• [Source information]
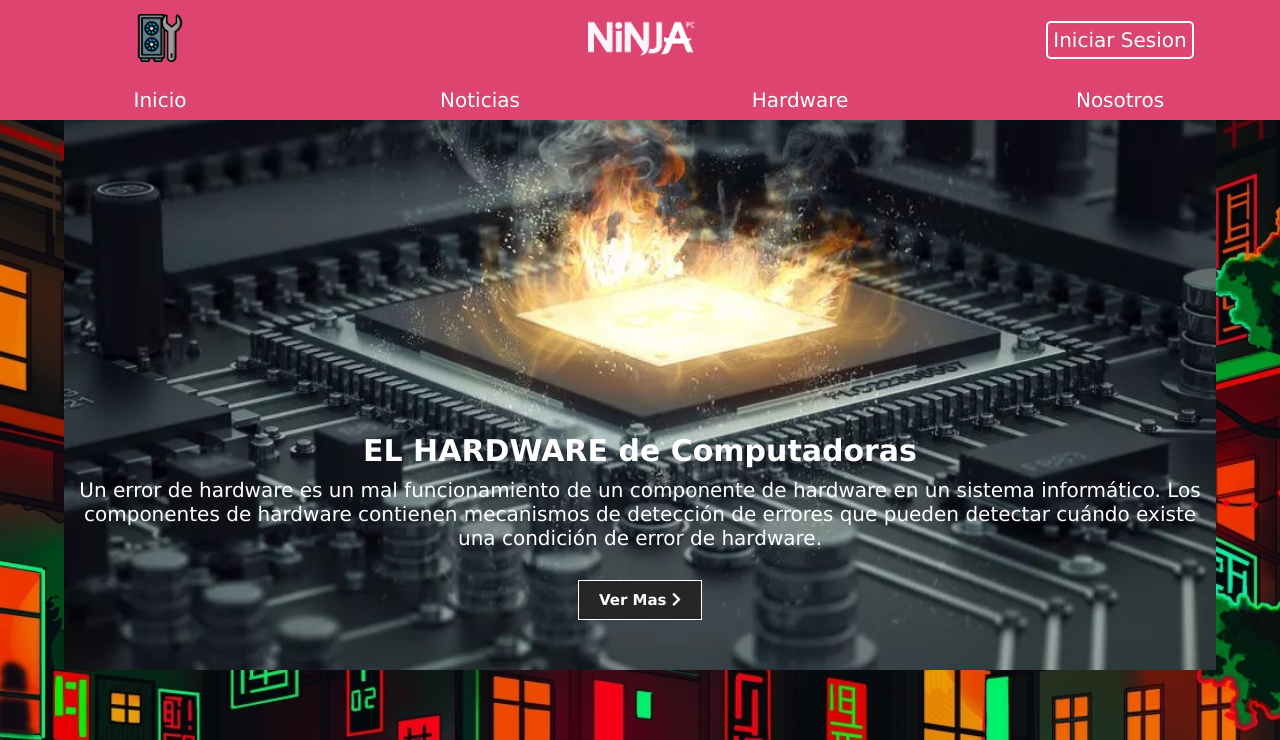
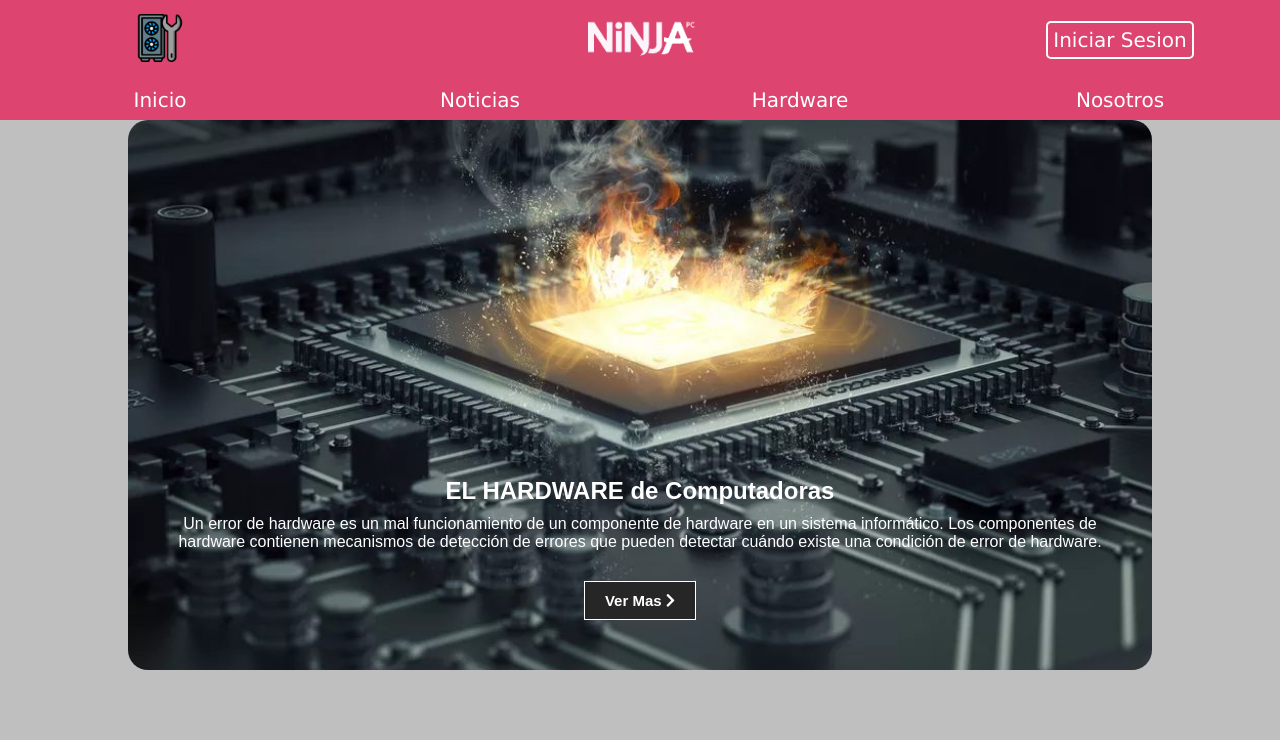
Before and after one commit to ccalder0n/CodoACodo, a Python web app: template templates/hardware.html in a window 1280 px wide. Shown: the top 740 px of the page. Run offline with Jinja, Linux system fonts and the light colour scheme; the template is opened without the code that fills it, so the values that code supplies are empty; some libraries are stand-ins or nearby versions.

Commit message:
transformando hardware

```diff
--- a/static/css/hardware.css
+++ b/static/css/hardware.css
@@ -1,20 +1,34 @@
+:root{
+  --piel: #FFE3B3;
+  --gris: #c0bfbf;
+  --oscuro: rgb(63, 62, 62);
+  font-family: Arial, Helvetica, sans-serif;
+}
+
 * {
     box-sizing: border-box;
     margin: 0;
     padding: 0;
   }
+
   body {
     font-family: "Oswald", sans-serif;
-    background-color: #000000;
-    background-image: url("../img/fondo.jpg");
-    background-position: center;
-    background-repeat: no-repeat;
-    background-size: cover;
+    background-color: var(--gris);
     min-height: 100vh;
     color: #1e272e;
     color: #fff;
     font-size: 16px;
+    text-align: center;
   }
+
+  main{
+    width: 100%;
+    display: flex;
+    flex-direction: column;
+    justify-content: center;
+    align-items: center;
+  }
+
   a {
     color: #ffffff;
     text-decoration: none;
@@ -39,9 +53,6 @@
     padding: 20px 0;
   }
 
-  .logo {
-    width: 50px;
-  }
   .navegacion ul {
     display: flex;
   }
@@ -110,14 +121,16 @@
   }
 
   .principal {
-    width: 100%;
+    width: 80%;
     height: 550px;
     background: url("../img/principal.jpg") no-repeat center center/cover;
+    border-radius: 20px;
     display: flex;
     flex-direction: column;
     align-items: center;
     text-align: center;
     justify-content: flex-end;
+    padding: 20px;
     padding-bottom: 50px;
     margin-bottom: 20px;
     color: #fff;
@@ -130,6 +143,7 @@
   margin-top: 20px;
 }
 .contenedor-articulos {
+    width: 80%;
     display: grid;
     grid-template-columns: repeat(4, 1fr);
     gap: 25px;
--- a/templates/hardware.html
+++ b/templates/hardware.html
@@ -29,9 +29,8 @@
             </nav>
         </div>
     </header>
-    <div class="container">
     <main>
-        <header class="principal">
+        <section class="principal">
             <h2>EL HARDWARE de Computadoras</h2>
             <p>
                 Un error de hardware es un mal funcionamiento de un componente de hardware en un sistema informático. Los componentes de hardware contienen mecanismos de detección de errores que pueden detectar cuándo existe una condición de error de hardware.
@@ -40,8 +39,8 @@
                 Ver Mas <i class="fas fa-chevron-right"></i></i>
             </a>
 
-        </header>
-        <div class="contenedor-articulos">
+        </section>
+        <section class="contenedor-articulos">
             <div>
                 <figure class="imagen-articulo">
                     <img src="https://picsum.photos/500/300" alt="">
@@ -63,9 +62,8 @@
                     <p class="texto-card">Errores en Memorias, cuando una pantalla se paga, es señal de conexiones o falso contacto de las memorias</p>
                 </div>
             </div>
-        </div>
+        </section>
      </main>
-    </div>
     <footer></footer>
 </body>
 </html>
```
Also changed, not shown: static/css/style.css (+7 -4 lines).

• [Brief]
Each entry above should be reproduced exactly, with the pictures removed.

• [Answer to this problem]
Before and after one commit to ccalder0n/CodoACodo, a Python web app: template templates/hardware.html in a window 1280 px wide. Shown: the top 740 px of the page. Run offline with Jinja, Linux system fonts and the light colour scheme; the template is opened without the code that fills it, so the values that code supplies are empty; some libraries are stand-ins or nearby versions.

Commit message:
transformando hardware

```diff
--- a/static/css/hardware.css
+++ b/static/css/hardware.css
@@ -1,20 +1,34 @@
+:root{
+  --piel: #FFE3B3;
+  --gris: #c0bfbf;
+  --oscuro: rgb(63, 62, 62);
+  font-family: Arial, Helvetica, sans-serif;
+}
+
 * {
     box-sizing: border-box;
     margin: 0;
     padding: 0;
   }
+
   body {
     font-family: "Oswald", sans-serif;
-    background-color: #000000;
-    background-image: url("../img/fondo.jpg");
-    background-position: center;
-    background-repeat: no-repeat;
-    background-size: cover;
+    background-color: var(--gris);
     min-height: 100vh;
     color: #1e272e;
     color: #fff;
     font-size: 16px;
+    text-align: center;
   }
+
+  main{
+    width: 100%;
+    display: flex;
+    flex-direction: column;
+    justify-content: center;
+    align-items: center;
+  }
+
   a {
     color: #ffffff;
     text-decoration: none;
@@ -39,9 +53,6 @@
     padding: 20px 0;
   }
 
-  .logo {
-    width: 50px;
-  }
   .navegacion ul {
     display: flex;
   }
@@ -110,14 +121,16 @@
   }
 
   .principal {
-    width: 100%;
+    width: 80%;
     height: 550px;
     background: url("../img/principal.jpg") no-repeat center center/cover;
+    border-radius: 20px;
     display: flex;
     flex-direction: column;
     align-items: center;
     text-align: center;
     justify-content: flex-end;
+    padding: 20px;
     padding-bottom: 50px;
     margin-bottom: 20px;
     color: #fff;
@@ -130,6 +143,7 @@
   margin-top: 20px;
 }
 .contenedor-articulos {
+    width: 80%;
     display: grid;
     grid-template-columns: repeat(4, 1fr);
     gap: 25px;
--- a/templates/hardware.html
+++ b/templates/hardware.html
@@ -29,9 +29,8 @@
             </nav>
         </div>
     </header>
-    <div class="container">
     <main>
-        <header class="principal">
+        <section class="principal">
             <h2>EL HARDWARE de Computadoras</h2>
             <p>
                 Un error de hardware es un mal funcionamiento de un componente de hardware en un sistema informático. Los componentes de hardware contienen mecanismos de detección de errores que pueden detectar cuándo existe una condición de error de hardware.
@@ -40,8 +39,8 @@
                 Ver Mas <i class="fas fa-chevron-right"></i></i>
             </a>
 
-        </header>
-        <div class="contenedor-articulos">
+        </section>
+        <section class="contenedor-articulos">
             <div>
                 <figure class="imagen-articulo">
                     <img src="https://picsum.photos/500/300" alt="">
@@ -63,9 +62,8 @@
                     <p class="texto-card">Errores en Memorias, cuando una pantalla se paga, es señal de conexiones o falso contacto de las memorias</p>
                 </div>
             </div>
-        </div>
+        </section>
      </main>
-    </div>
     <footer></footer>
 </body>
 </html>
```
Also changed, not shown: static/css/style.css (+7 -4 lines).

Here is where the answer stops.